Top positive review
12 people found this helpful
Engrossing book - But Could Have Been Better Written.
on 1 August 2016
I loved this book. This is one of those rare pieces of work which really got me thinking, and made me look at life in a new way. Carol Dweck's theory that most of us are controlled by either a "fixed" or "growth" mindset, and that our mindsets make a huge difference to how we succeed in life is intriguing. The reason that I've only given it four stars is because it's in my opinion a poorly written book. Perhaps Dweck should have hired a good ghost writer.
There were a few things which I disagreed with her about, the main one being her criticism of the tennis player John McEnroe. You don't get to the very pinnacle of your sport without having a growth mindset. As a person McEnroe was always a little bit damaged, but his development as a tennis player showed all the characteristics of the growth mindset: he worked hard at eliminating his deficiencies.
The part of this book which really made me really think was when Dweck discusses the labels which are put on people, especially children. She believes that it's just as wrong to label a child "intelligent" as it is to call him "stupid". According to Dweck the former label can cause a child to refuse to face challenges because doing so could blemish the "perfect" label which has been placed upon him. And I found myself laughing at her explanation of why Enron failed: the fixed-mindset arrogance of a business's senior managers was something which I've experienced in my working life too.
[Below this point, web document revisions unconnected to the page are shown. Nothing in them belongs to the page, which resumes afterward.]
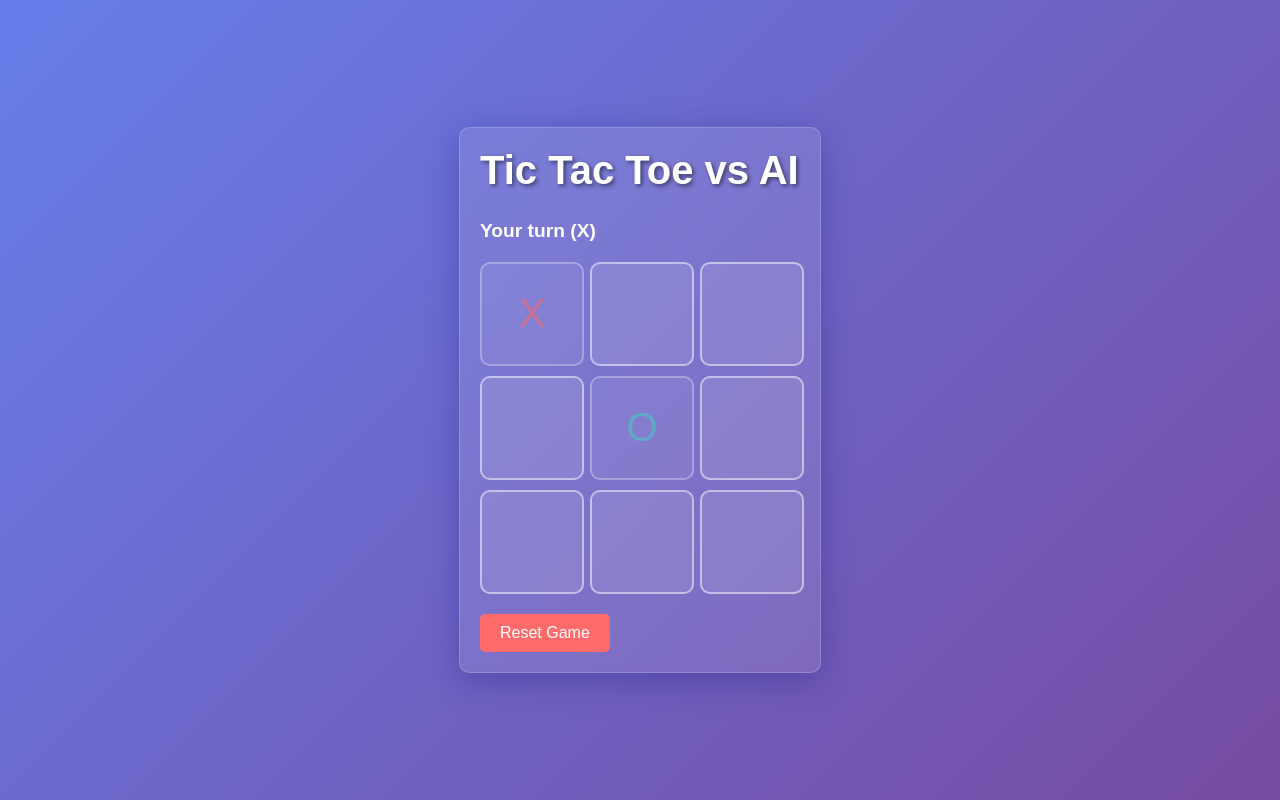
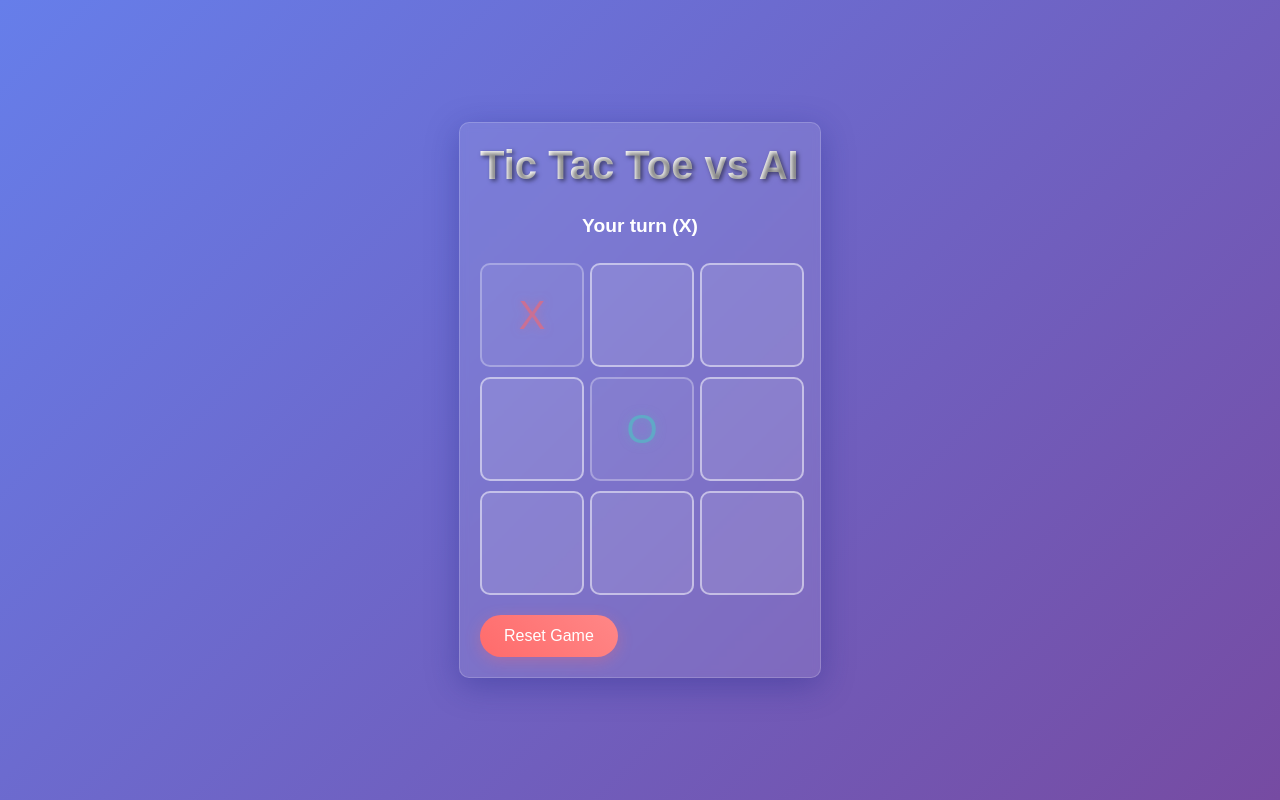
Before and after one commit to nazimbo/simple-tic-tac-toe, a plain HTML site: page index.html in a window 1280 px wide. Both pictures are taken after a click on the element 532 px from the left and 313 px from the top of the page. Drawn offline with Linux system fonts and the light colour scheme.

Commit message:
Enhance UI with hover effects, animations, and improved styling for game elements

```diff
--- a/index.html
+++ b/index.html
@@ -23,17 +23,28 @@
         box-shadow: 0 8px 32px 0 rgba(31, 38, 135, 0.37);
         backdrop-filter: blur(4px);
         border: 1px solid rgba(255, 255, 255, 0.18);
+        transform: translateY(0);
+        transition: transform 0.3s ease, box-shadow 0.3s ease;
+      }
+      .game-container:hover {
+        transform: translateY(-5px);
+        box-shadow: 0 12px 40px 0 rgba(31, 38, 135, 0.45);
       }
       h1 {
         margin-top: 0;
         font-size: 2.5em;
         text-shadow: 2px 2px 4px rgba(0, 0, 0, 0.5);
+        background: linear-gradient(45deg, #fff, #f0f0f0);
+        -webkit-background-clip: text;
+        -webkit-text-fill-color: transparent;
+        animation: titleGlow 2s ease-in-out infinite alternate;
       }
       .board {
         display: grid;
         grid-template-columns: repeat(3, 100px);
         grid-gap: 10px;
         margin: 20px 0;
+        perspective: 1000px;
       }
       .cell {
         width: 100px;
@@ -46,70 +57,118 @@
         justify-content: center;
         align-items: center;
         cursor: pointer;
-        transition: all 0.3s ease;
+        transition: all 0.3s cubic-bezier(0.4, 0, 0.2, 1);
+        transform-style: preserve-3d;
+        position: relative;
       }
-      .cell:hover {
+      .cell:hover:not(.disabled) {
         background: rgba(255, 255, 255, 0.2);
-        transform: scale(1.05);
+        transform: scale(1.05) rotateX(10deg) rotateY(10deg);
+        box-shadow: 0 5px 15px rgba(0, 0, 0, 0.3);
+      }
+      .cell.x, .cell.o {
+        animation: placeMark 0.4s cubic-bezier(0.4, 0, 0.2, 1);
       }
       .cell.x {
         color: #ff6b6b;
+        text-shadow: 0 0 10px rgba(255, 107, 107, 0.5);
       }
       .cell.o {
         color: #4ecdc4;
+        text-shadow: 0 0 10px rgba(78, 205, 196, 0.5);
       }
       .cell.winner {
         background: rgba(255, 255, 0, 0.3);
         border-color: yellow;
-        animation: pulse 1s infinite;
+        animation: winner 1.5s ease infinite;
       }
       .cell.disabled {
         cursor: not-allowed;
         opacity: 0.6;
+        transform: scale(1);
       }
       .cell.disabled:hover {
         background: rgba(255, 255, 255, 0.1);
         transform: none;
+        box-shadow: none;
       }
       #status {
         font-size: 1.2em;
         margin: 20px 0;
         font-weight: bold;
+        min-height: 1.5em;
+        text-align: center;
+        transition: all 0.3s ease;
       }
       #reset {
         font-size: 1em;
-        padding: 10px 20px;
+        padding: 12px 24px;
         cursor: pointer;
-        background: #ff6b6b;
+        background: linear-gradient(45deg, #ff6b6b, #ff8787);
         color: white;
         border: none;
-        border-radius: 5px;
+        border-radius: 25px;
         transition: all 0.3s ease;
+        box-shadow: 0 4px 15px rgba(255, 107, 107, 0.3);
+        position: relative;
+        overflow: hidden;
       }
       #reset:hover {
-        background: #ff8787;
         transform: translateY(-2px);
+        box-shadow: 0 6px 20px rgba(255, 107, 107, 0.4);
       }
-      @keyframes pop {
+      #reset:active {
+        transform: translateY(1px);
+      }
+      #reset::after {
+        content: '';
+        position: absolute;
+        top: -50%;
+        left: -50%;
+        width: 200%;
+        height: 200%;
+        background: rgba(255, 255, 255, 0.2);
+        transform: rotate(45deg);
+        transition: all 0.3s ease;
+        opacity: 0;
+      }
+      #reset:hover::after {
+        opacity: 1;
+        transform: rotate(45deg) translate(50%, 50%);
+      }
+      @keyframes titleGlow {
+        0% {
+          text-shadow: 2px 2px 4px rgba(0, 0, 0, 0.5);
+        }
+        100% {
+          text-shadow: 2px 2px 10px rgba(255, 255, 255, 0.5);
+        }
+      }
+      @keyframes placeMark {
+        0% {
+          transform: scale(0) rotate(-180deg);
+          opacity: 0;
+        }
+        50% {
+          transform: scale(1.2) rotate(0deg);
+        }
+        100% {
+          transform: scale(1) rotate(0deg);
+          opacity: 1;
+        }
+      }
+      @keyframes winner {
         0% {
           transform: scale(1);
+          box-shadow: 0 0 20px rgba(255, 255, 0, 0.3);
         }
         50% {
-          transform: scale(1.2);
+          transform: scale(1.05);
+          box-shadow: 0 0 30px rgba(255, 255, 0, 0.5);
         }
         100% {
           transform: scale(1);
-        }
-      }
-      @keyframes pulse {
-        0% {
-          transform: scale(1);
-        }
-        50% {
-          transform: scale(1.05);
-        }
-        100% {
-          transform: scale(1);
+          box-shadow: 0 0 20px rgba(255, 255, 0, 0.3);
         }
       }
     </style>
```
This is book which everybody should read: it made a massive impression on me.